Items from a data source
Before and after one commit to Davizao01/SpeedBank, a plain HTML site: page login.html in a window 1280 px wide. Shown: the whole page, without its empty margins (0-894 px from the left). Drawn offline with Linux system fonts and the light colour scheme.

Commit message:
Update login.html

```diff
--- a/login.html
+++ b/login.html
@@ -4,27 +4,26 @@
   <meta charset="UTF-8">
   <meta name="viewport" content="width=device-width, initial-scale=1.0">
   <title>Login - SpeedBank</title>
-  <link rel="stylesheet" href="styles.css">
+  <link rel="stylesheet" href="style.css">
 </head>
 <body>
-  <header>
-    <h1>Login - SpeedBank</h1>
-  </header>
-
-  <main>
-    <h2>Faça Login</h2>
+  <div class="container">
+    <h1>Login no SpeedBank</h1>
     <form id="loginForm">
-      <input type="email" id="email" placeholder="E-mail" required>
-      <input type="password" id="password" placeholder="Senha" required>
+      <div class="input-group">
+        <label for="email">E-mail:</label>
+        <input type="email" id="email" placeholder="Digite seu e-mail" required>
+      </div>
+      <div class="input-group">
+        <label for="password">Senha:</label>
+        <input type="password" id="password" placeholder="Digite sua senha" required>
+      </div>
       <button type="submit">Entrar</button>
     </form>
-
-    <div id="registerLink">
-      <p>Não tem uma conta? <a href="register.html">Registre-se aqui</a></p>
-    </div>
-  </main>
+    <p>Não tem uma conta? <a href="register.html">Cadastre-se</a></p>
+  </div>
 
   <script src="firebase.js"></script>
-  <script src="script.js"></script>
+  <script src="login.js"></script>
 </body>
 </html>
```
* * *
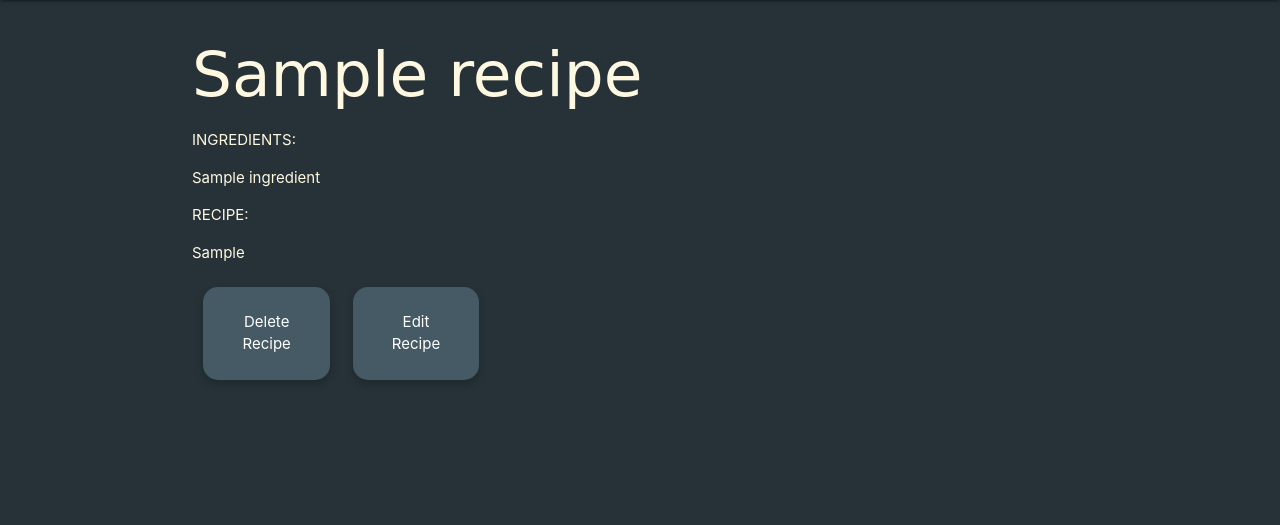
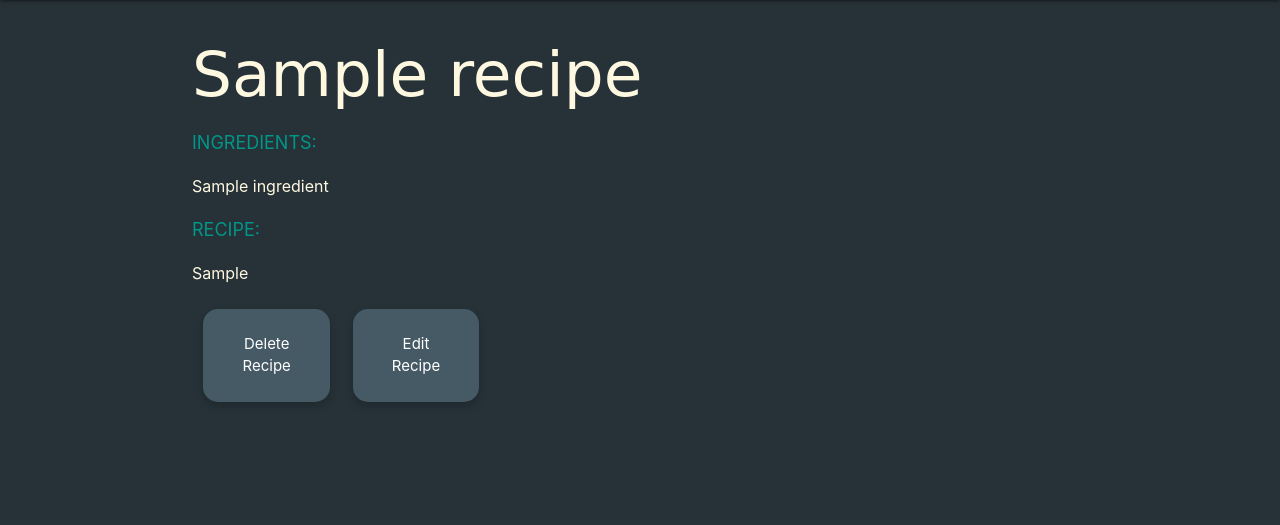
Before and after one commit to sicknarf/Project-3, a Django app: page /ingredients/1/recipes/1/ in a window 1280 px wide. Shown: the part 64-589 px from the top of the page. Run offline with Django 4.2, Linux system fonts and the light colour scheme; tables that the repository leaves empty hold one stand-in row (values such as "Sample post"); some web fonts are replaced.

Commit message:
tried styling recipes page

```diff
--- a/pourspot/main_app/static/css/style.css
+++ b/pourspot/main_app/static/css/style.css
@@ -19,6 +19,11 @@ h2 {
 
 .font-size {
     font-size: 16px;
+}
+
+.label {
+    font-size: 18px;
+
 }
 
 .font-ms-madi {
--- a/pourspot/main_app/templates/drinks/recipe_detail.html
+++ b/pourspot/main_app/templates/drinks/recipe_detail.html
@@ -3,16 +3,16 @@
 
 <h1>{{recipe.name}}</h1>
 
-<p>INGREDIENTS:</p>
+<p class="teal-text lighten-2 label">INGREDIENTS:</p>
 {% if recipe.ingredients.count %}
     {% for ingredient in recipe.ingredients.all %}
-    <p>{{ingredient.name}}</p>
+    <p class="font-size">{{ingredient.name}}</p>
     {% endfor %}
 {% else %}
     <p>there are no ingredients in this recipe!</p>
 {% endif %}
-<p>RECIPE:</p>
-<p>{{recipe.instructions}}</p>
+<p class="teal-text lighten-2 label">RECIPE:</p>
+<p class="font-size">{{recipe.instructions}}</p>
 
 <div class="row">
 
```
* * *
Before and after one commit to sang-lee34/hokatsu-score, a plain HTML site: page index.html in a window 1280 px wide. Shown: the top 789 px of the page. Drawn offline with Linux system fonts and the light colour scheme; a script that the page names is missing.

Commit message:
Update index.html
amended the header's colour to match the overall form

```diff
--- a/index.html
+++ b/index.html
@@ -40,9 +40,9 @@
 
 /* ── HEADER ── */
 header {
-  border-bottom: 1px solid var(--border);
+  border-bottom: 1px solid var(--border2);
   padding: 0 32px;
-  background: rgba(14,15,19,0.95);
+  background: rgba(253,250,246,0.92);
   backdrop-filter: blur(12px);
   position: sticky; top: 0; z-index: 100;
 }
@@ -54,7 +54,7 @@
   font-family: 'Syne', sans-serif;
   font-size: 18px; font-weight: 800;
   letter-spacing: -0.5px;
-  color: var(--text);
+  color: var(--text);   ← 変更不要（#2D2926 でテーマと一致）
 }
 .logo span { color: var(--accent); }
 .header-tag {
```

§ Instructions to follow: Looking through the records, copy out every line in which the word "templates" is found.

§ Task response:
--- a/pourspot/main_app/templates/drinks/recipe_detail.html
+++ b/pourspot/main_app/templates/drinks/recipe_detail.html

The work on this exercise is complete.